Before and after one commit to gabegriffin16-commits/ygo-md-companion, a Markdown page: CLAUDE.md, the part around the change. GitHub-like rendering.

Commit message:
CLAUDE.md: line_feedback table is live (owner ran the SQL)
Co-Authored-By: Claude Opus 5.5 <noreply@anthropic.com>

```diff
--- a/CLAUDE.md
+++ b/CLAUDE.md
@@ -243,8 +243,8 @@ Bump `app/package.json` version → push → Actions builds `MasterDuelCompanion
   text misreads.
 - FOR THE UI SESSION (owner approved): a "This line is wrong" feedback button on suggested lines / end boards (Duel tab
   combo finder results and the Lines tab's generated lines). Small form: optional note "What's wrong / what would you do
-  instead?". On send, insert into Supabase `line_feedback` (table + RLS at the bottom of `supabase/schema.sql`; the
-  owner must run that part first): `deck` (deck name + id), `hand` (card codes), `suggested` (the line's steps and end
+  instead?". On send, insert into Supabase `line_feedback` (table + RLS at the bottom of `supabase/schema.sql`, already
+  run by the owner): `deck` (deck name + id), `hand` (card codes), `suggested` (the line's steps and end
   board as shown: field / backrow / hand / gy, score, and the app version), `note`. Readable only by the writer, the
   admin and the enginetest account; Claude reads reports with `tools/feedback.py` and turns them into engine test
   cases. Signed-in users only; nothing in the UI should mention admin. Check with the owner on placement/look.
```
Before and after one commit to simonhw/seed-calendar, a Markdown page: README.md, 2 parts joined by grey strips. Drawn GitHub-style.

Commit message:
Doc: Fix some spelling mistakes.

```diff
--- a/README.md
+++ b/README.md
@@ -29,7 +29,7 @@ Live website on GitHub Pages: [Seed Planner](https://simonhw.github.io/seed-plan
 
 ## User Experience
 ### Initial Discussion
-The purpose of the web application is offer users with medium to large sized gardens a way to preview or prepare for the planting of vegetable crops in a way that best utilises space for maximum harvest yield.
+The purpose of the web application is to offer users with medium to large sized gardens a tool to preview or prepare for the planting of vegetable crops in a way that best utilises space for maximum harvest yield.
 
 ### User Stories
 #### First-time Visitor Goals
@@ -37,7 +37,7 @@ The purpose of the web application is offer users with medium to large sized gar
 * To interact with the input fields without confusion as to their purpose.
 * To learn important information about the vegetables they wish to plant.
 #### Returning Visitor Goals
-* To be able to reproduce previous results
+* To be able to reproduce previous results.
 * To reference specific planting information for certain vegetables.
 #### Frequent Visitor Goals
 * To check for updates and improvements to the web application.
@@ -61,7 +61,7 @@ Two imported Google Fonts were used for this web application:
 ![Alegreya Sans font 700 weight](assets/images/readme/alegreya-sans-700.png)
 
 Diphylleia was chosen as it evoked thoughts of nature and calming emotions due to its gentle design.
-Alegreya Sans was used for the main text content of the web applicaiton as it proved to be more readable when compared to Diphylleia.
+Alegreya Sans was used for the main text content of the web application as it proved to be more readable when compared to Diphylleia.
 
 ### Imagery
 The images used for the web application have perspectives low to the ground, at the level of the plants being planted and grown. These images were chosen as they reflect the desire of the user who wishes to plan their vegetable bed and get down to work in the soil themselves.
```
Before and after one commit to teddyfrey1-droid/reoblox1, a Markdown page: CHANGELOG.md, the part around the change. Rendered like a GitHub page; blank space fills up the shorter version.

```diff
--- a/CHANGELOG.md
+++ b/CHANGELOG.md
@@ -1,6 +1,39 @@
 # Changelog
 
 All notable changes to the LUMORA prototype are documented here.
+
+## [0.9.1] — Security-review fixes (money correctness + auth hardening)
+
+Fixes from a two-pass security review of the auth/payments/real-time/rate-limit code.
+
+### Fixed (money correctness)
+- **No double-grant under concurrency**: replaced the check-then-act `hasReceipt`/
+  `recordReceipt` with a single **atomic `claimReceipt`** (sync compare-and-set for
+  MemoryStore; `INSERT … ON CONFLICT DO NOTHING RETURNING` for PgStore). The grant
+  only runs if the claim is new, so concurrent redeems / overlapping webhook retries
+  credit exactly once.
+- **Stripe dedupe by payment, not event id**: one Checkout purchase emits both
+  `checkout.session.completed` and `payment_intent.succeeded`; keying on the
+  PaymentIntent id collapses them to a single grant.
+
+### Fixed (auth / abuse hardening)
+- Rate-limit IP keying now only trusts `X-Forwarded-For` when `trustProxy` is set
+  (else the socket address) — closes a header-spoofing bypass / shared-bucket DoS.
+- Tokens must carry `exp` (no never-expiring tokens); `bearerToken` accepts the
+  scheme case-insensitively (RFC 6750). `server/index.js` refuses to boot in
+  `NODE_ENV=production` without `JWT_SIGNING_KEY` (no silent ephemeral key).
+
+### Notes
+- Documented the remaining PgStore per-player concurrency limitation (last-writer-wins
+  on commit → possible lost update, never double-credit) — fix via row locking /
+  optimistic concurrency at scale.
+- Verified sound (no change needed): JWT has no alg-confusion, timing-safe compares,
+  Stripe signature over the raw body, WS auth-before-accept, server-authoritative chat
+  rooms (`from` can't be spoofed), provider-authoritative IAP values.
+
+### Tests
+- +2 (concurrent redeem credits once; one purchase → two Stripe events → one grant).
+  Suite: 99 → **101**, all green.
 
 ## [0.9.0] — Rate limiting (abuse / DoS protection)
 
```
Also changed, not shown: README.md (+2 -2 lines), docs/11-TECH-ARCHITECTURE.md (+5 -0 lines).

==*==

**Exercise directions**: Pull every line containing "shown" out of the records.

**Written answer**:
   board as shown: field / backrow / hand / gy, score, and the app version), `note`. Readable only by the writer, the
Also changed, not shown: README.md (+2 -2 lines), docs/11-TECH-ARCHITECTURE.md (+5 -0 lines).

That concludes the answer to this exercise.